* **WORK INSTRUCTIONS**: Pull every line with "home" from the material.

* **EXTRACTED MATERIAL**:
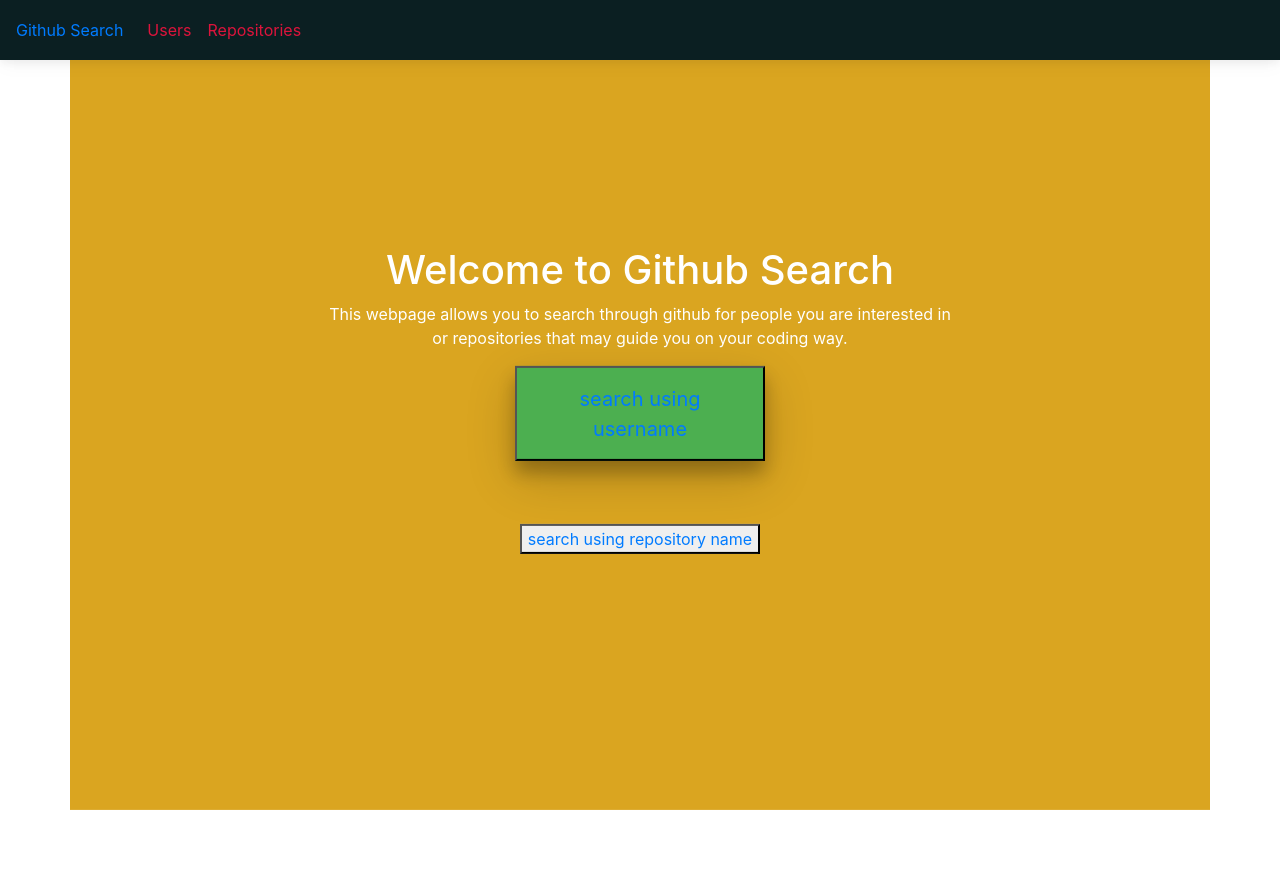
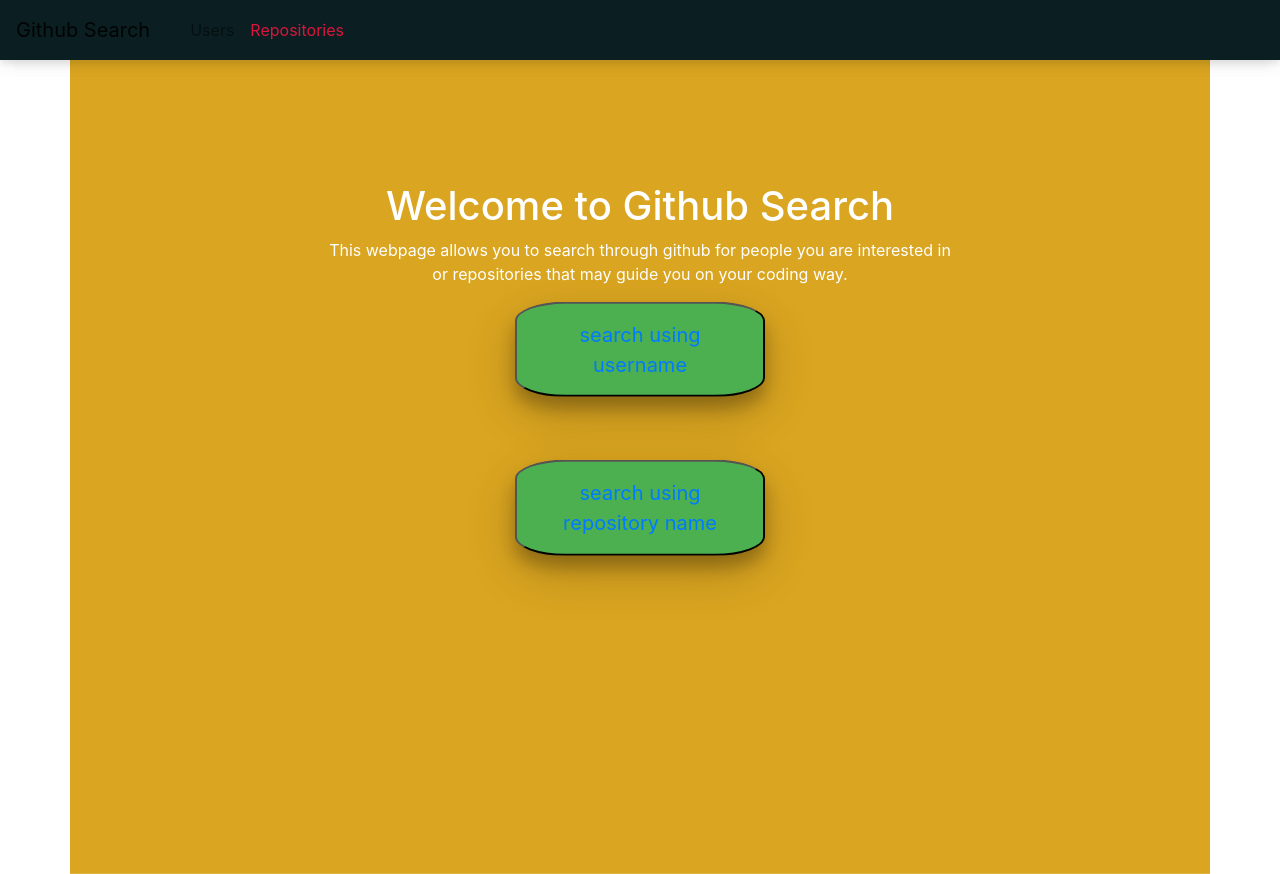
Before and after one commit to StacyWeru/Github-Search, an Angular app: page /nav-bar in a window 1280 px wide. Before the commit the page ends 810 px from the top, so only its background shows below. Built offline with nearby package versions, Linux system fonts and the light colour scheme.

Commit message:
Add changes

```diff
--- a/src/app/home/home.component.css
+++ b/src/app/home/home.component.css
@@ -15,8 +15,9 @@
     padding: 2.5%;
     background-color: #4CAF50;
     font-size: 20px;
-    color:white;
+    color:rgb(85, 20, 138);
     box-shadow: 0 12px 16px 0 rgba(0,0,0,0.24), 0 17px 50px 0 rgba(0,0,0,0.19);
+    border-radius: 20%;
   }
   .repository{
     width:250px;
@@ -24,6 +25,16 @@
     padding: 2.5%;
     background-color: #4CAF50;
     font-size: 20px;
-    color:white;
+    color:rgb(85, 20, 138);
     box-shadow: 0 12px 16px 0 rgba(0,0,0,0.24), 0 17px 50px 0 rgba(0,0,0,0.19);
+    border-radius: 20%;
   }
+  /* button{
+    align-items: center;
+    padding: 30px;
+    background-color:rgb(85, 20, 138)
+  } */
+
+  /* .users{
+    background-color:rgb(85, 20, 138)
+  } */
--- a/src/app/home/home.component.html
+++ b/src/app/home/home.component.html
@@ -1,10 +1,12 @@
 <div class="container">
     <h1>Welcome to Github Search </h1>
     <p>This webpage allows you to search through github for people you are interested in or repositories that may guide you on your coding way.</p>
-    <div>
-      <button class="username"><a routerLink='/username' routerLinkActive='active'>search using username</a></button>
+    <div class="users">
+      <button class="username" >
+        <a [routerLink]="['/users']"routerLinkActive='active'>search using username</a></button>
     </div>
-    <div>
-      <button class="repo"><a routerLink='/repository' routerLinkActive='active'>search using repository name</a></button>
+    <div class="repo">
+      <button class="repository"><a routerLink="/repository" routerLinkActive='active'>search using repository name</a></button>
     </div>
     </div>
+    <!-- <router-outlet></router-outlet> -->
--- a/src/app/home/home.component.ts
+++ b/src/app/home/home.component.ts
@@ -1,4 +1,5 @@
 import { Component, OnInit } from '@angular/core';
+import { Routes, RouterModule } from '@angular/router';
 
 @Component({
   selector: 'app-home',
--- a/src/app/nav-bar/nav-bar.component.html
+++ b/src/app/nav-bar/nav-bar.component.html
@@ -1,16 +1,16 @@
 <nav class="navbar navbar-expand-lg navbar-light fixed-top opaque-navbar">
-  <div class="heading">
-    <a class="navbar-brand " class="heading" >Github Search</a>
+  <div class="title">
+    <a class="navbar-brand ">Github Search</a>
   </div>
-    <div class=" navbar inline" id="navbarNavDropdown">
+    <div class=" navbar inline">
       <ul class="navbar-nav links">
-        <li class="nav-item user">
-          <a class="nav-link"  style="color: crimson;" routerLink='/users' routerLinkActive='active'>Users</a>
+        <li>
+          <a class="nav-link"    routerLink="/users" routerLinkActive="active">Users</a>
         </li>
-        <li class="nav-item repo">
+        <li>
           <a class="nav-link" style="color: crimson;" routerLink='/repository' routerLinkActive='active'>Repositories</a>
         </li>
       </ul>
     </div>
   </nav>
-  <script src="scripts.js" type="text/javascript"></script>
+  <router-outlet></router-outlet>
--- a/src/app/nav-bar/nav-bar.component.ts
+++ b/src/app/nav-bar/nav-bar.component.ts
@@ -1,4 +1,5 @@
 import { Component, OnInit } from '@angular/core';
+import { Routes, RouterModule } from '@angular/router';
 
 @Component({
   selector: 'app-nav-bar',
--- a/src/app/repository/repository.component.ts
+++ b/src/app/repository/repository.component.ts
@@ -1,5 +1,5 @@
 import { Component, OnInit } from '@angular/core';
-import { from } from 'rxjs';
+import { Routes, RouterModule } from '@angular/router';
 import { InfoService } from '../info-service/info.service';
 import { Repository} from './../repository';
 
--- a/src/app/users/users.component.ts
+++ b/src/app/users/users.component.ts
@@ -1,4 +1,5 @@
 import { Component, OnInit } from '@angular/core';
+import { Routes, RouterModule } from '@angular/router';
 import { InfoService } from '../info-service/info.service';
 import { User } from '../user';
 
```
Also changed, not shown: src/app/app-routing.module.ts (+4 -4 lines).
...
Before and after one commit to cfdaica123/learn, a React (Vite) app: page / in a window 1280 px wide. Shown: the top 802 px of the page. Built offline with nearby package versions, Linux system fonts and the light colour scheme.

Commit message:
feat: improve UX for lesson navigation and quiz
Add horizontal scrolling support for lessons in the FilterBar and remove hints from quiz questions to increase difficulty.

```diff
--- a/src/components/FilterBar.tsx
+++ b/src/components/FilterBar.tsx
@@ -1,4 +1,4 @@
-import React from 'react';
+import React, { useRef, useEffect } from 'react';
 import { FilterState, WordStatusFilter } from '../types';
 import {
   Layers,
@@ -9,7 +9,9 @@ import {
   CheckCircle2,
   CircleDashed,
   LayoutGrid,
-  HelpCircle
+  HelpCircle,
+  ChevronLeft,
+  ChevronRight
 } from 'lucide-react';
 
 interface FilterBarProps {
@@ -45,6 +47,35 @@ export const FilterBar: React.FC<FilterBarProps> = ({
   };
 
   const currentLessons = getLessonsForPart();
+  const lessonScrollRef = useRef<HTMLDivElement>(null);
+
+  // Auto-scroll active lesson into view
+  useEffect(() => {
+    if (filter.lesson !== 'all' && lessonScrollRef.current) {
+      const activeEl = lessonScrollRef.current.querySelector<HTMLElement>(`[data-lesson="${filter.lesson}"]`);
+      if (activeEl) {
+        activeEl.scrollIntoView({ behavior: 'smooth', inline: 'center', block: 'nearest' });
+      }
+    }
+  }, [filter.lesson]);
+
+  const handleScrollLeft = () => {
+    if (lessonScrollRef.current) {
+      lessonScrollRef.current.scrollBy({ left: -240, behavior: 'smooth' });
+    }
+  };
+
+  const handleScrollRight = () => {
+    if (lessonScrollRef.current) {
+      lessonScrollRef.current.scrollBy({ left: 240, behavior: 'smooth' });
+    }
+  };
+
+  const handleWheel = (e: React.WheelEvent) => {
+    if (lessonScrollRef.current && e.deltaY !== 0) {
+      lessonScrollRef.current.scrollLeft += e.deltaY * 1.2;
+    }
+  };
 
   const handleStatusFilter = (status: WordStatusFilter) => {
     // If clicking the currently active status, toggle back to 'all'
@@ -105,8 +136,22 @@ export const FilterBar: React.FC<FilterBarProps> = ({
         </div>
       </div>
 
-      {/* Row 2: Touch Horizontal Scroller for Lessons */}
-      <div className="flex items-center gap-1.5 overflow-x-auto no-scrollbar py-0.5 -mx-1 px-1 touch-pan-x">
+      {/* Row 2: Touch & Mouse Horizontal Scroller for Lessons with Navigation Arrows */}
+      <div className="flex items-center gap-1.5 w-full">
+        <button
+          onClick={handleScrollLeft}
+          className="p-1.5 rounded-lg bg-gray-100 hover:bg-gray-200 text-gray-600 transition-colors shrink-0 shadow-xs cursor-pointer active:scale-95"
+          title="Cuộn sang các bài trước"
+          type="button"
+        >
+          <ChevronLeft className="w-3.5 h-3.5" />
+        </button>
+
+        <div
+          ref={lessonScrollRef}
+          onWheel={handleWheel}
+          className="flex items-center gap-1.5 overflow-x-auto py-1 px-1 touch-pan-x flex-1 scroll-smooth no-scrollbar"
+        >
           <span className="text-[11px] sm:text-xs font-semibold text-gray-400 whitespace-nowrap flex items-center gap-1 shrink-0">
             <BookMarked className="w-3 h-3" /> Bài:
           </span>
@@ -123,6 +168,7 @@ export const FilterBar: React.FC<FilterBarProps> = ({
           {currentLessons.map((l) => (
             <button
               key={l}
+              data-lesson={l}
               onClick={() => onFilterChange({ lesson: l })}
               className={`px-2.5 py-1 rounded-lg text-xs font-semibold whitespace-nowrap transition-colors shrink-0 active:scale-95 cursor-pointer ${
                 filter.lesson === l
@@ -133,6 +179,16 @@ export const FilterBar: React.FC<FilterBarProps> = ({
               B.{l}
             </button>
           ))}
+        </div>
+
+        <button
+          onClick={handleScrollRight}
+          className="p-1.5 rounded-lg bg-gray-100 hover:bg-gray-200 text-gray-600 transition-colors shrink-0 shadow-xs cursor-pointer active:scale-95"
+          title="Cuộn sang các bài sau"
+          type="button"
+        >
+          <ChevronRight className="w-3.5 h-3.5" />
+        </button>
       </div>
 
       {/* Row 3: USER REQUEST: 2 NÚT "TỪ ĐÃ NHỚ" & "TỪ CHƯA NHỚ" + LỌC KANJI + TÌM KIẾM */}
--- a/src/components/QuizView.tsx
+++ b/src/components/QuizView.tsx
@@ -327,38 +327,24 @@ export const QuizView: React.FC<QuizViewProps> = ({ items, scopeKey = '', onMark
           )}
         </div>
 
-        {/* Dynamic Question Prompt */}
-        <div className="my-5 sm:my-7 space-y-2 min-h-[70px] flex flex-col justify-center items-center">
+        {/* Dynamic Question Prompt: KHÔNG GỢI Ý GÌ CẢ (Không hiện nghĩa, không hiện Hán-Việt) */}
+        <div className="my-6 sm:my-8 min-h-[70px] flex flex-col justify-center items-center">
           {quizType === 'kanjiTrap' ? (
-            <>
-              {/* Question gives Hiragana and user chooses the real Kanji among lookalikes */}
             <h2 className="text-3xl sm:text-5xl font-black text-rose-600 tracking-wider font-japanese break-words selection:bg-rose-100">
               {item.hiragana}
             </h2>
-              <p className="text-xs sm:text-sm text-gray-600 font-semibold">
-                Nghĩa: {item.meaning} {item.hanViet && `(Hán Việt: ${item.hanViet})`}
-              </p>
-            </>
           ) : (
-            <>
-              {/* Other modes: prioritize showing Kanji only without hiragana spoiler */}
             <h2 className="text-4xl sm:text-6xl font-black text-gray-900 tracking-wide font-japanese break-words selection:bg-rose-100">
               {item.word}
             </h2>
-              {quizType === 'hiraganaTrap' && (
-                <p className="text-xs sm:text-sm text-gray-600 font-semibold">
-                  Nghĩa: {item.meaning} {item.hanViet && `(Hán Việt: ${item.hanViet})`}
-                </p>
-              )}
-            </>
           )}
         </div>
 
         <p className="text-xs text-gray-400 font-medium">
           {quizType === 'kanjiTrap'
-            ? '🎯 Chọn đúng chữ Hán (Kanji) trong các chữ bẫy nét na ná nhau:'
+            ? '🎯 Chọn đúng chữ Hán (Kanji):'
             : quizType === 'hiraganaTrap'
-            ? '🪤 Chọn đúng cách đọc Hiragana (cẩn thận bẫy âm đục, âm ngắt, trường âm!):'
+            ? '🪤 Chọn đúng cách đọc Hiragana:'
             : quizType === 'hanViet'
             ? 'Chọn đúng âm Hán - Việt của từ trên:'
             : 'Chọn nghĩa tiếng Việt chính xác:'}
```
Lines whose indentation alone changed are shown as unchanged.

* **YOUR SOLUTION**:
--- a/src/app/home/home.component.css
+++ b/src/app/home/home.component.css
--- a/src/app/home/home.component.html
+++ b/src/app/home/home.component.html
--- a/src/app/home/home.component.ts
+++ b/src/app/home/home.component.ts
   selector: 'app-home',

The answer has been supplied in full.